MATERIAL FOR THIS EXERCISE –

'''

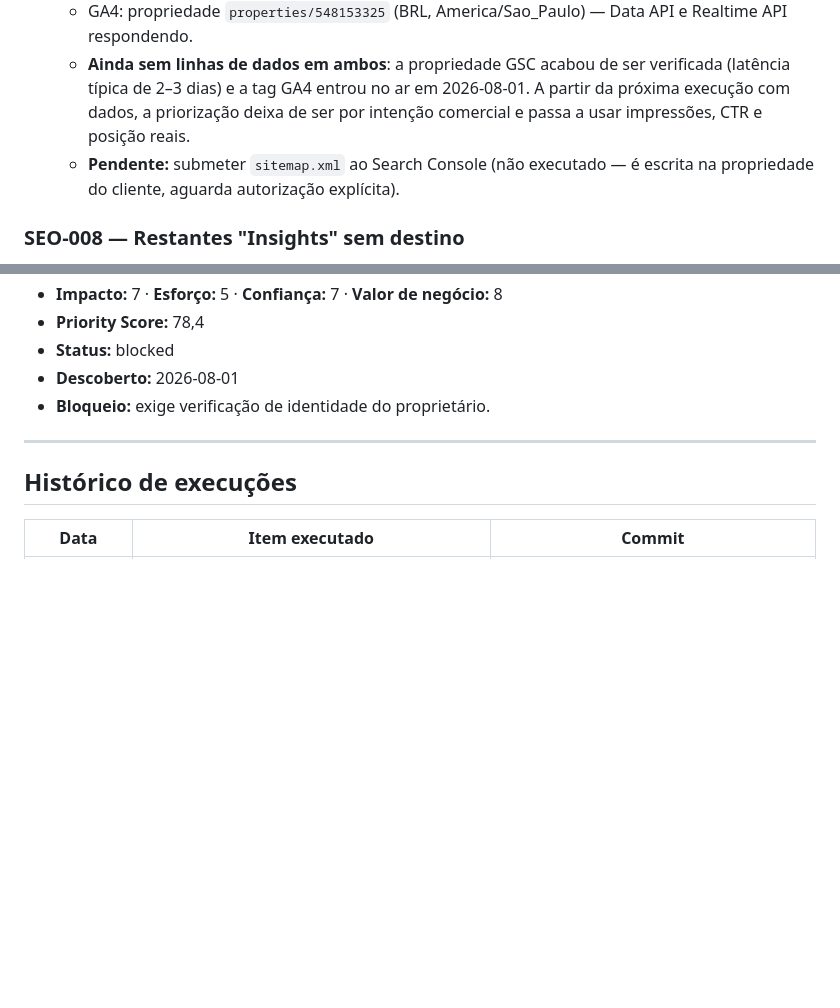
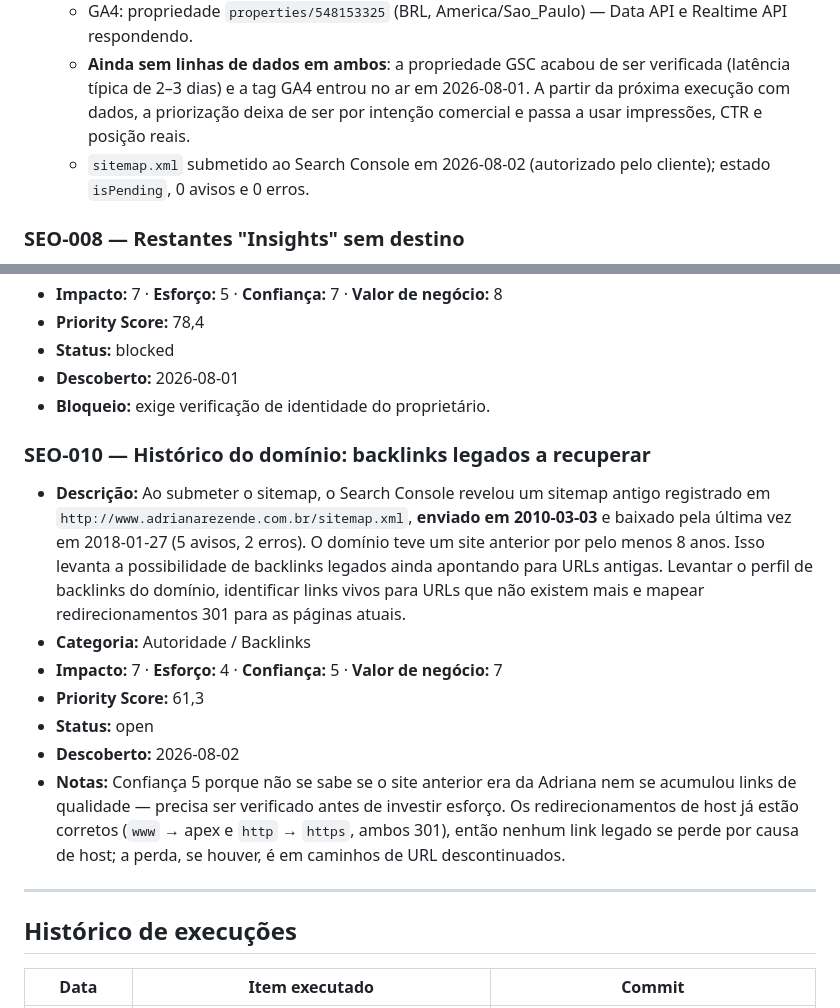
Before and after one commit to djfrez/adrianaperita, a Markdown page: SEO_BACKLOG.md, 2 parts joined by grey strips. Rendered like a GitHub page; blank space fills up the shorter version.

Commit message:
SEO: Submit sitemap to Search Console; log legacy-domain finding
- sitemap.xml submitted to sc-domain:adrianarezende.com.br (0 warnings, 0 errors)
- SEO-010 added: GSC listing exposed a sitemap registered in 2010 and last
  downloaded in 2018, so the domain carried a prior site for ~8 years —
  possible legacy backlinks worth reclaiming. Host redirects verified clean
  (www → apex, http → https, both 301).

Co-Authored-By: Claude Opus 5 (1M context) <noreply@anthropic.com>

```diff
--- a/SEO_BACKLOG.md
+++ b/SEO_BACKLOG.md
@@ -93,7 +93,7 @@ Status: `open` · `in progress` · `done` · `blocked`
   - Search Console: propriedade `sc-domain:adrianarezende.com.br`, permissão `siteFullUser` — verificado por chamada real à API.
   - GA4: propriedade `properties/548153325` (BRL, America/Sao_Paulo) — Data API e Realtime API respondendo.
   - **Ainda sem linhas de dados em ambos**: a propriedade GSC acabou de ser verificada (latência típica de 2–3 dias) e a tag GA4 entrou no ar em 2026-08-01. A partir da próxima execução com dados, a priorização deixa de ser por intenção comercial e passa a usar impressões, CTR e posição reais.
-  - **Pendente:** submeter `sitemap.xml` ao Search Console (não executado — é escrita na propriedade do cliente, aguarda autorização explícita).
+  - `sitemap.xml` submetido ao Search Console em 2026-08-02 (autorizado pelo cliente); estado `isPending`, 0 avisos e 0 erros.
 
 ### SEO-008 — Restantes "Insights" sem destino
 - **Descrição:** Três cartões da seção Insights ainda são títulos sem página. Serão resolvidos por SEO-002 e SEO-003; o quarto ("O papel do assistente técnico na impugnação de laudos periciais") foi absorvido pelo conteúdo de SEO-001 e deve ser substituído por outro tema do cluster ou removido.
@@ -113,6 +113,15 @@ Status: `open` · `in progress` · `done` · `blocked`
 - **Descoberto:** 2026-08-01
 - **Bloqueio:** exige verificação de identidade do proprietário.
 
+### SEO-010 — Histórico do domínio: backlinks legados a recuperar
+- **Descrição:** Ao submeter o sitemap, o Search Console revelou um sitemap antigo registrado em `http://www.adrianarezende.com.br/sitemap.xml`, **enviado em 2010-03-03** e baixado pela última vez em 2018-01-27 (5 avisos, 2 erros). O domínio teve um site anterior por pelo menos 8 anos. Isso levanta a possibilidade de backlinks legados ainda apontando para URLs antigas. Levantar o perfil de backlinks do domínio, identificar links vivos para URLs que não existem mais e mapear redirecionamentos 301 para as páginas atuais.
+- **Categoria:** Autoridade / Backlinks
+- **Impacto:** 7 · **Esforço:** 4 · **Confiança:** 5 · **Valor de negócio:** 7
+- **Priority Score:** 61,3
+- **Status:** open
+- **Descoberto:** 2026-08-02
+- **Notas:** Confiança 5 porque não se sabe se o site anterior era da Adriana nem se acumulou links de qualidade — precisa ser verificado antes de investir esforço. Os redirecionamentos de host já estão corretos (`www` → apex e `http` → `https`, ambos 301), então nenhum link legado se perde por causa de host; a perda, se houver, é em caminhos de URL descontinuados.
+
 ---
 
 ## Histórico de execuções
```
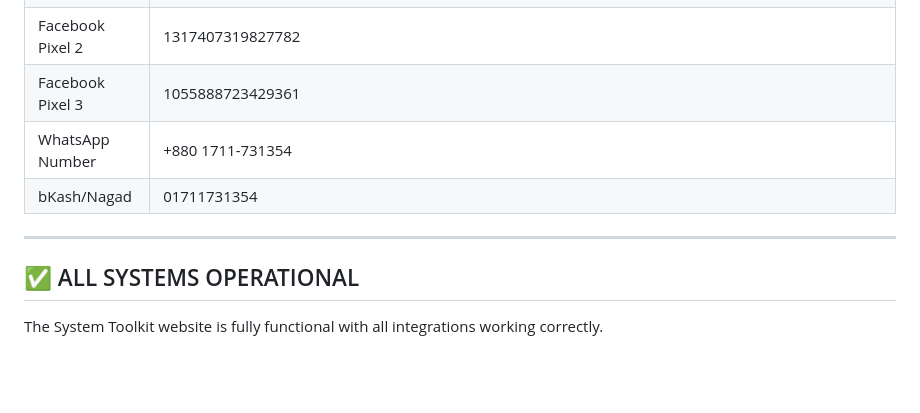
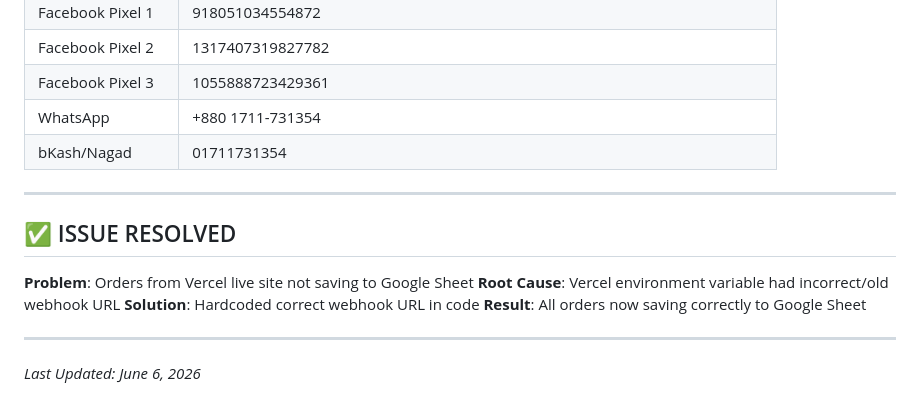
Before and after one commit to Taj3D/System-Toolkit, a Markdown page: worklog.md, the part around one of its changes. Drawn GitHub-style; blank space fills up the shorter version.

```diff
--- a/worklog.md
+++ b/worklog.md
@@ -110,11 +93,18 @@
 | Facebook Pixel 1 | 918051034554872 |
 | Facebook Pixel 2 | 1317407319827782 |
 | Facebook Pixel 3 | 1055888723429361 |
-| WhatsApp Number | +880 1711-731354 |
+| WhatsApp | +880 1711-731354 |
 | bKash/Nagad | 01711731354 |
 
 ---
 
-## ✅ ALL SYSTEMS OPERATIONAL
+## ✅ ISSUE RESOLVED
 
-The System Toolkit website is fully functional with all integrations working correctly.
+**Problem**: Orders from Vercel live site not saving to Google Sheet
+**Root Cause**: Vercel environment variable had incorrect/old webhook URL
+**Solution**: Hardcoded correct webhook URL in code
+**Result**: All orders now saving correctly to Google Sheet
+
+---
+
+*Last Updated: June 6, 2026*
```
Also changed, not shown: other parts of worklog.md (+58 -75 lines).
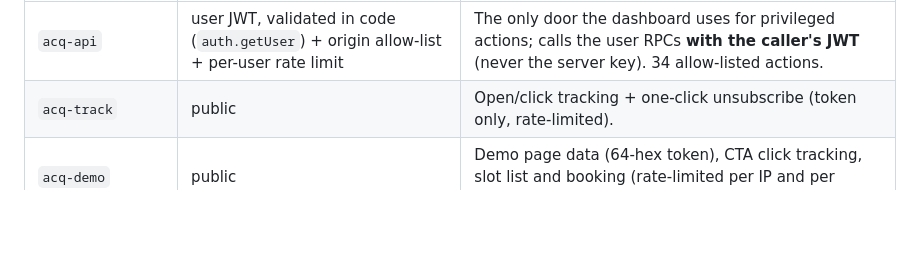
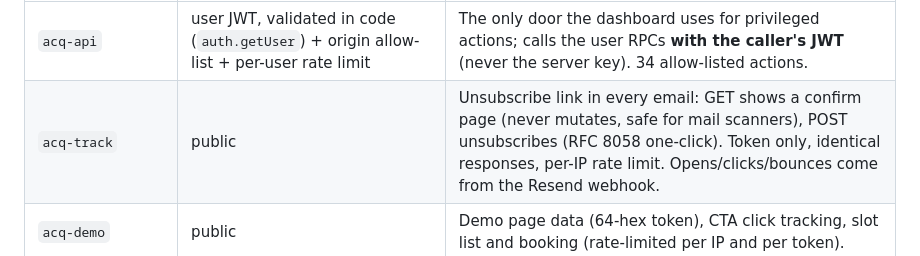
Before and after one commit to gawa-ai/SimplyBooked, a Markdown page: BACKEND_BUILD_STATUS.md, the part around the change. Rendered like a GitHub page; blank space fills up the shorter version.

Commit message:
docs: describe acq-track accurately
Co-Authored-By: Claude Opus 5.5 <noreply@anthropic.com>
Claude-Session: https://claude.ai/code/session_013aqQz2XXt7j98PSruB4yvm

```diff
--- a/BACKEND_BUILD_STATUS.md
+++ b/BACKEND_BUILD_STATUS.md
@@ -40,7 +40,7 @@ VERIFIED (local): 0 functions in `acq`/`bos` executable by `anon`.
 | Function | Auth | Purpose |
 |---|---|---|
 | `acq-api` | user JWT, validated in code (`auth.getUser`) + origin allow-list + per-user rate limit | The only door the dashboard uses for privileged actions; calls the user RPCs **with the caller's JWT** (never the server key). 34 allow-listed actions. |
-| `acq-track` | public | Open/click tracking + one-click unsubscribe (token only, rate-limited). |
+| `acq-track` | public | Unsubscribe link in every email: GET shows a confirm page (never mutates, safe for mail scanners), POST unsubscribes (RFC 8058 one-click). Token only, identical responses, per-IP rate limit. Opens/clicks/bounces come from the Resend webhook. |
 | `acq-demo` | public | Demo page data (64-hex token), CTA click tracking, slot list and booking (rate-limited per IP and per token). |
 | `resend-webhook` | Svix signature (`RESEND_WEBHOOK_SECRET`) | Delivery events → `record_delivery_event`; replay window + de-dupe. |
 | `_shared/keys.ts` | — | Reads the new `sb_publishable`/`sb_secret` keys (`SUPABASE_PUBLISHABLE_KEYS` / `SUPABASE_SECRET_KEYS`), falls back to legacy `anon`/`service_role` (Supabase retires those at the end of 2026). |
```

'''

EXERCISE DESCRIPTION – Look over the records above and filter for each line with the word "apex".

SOLUTION FOR THIS PROBLEM –
  (www → apex, http → https, both 301).
+- **Notas:** Confiança 5 porque não se sabe se o site anterior era da Adriana nem se acumulou links de qualidade — precisa ser verificado antes de investir esforço. Os redirecionamentos de host já estão corretos (`www` → apex e `http` → `https`, ambos 301), então nenhum link legado se perde por causa de host; a perda, se houver, é em caminhos de URL descontinuados.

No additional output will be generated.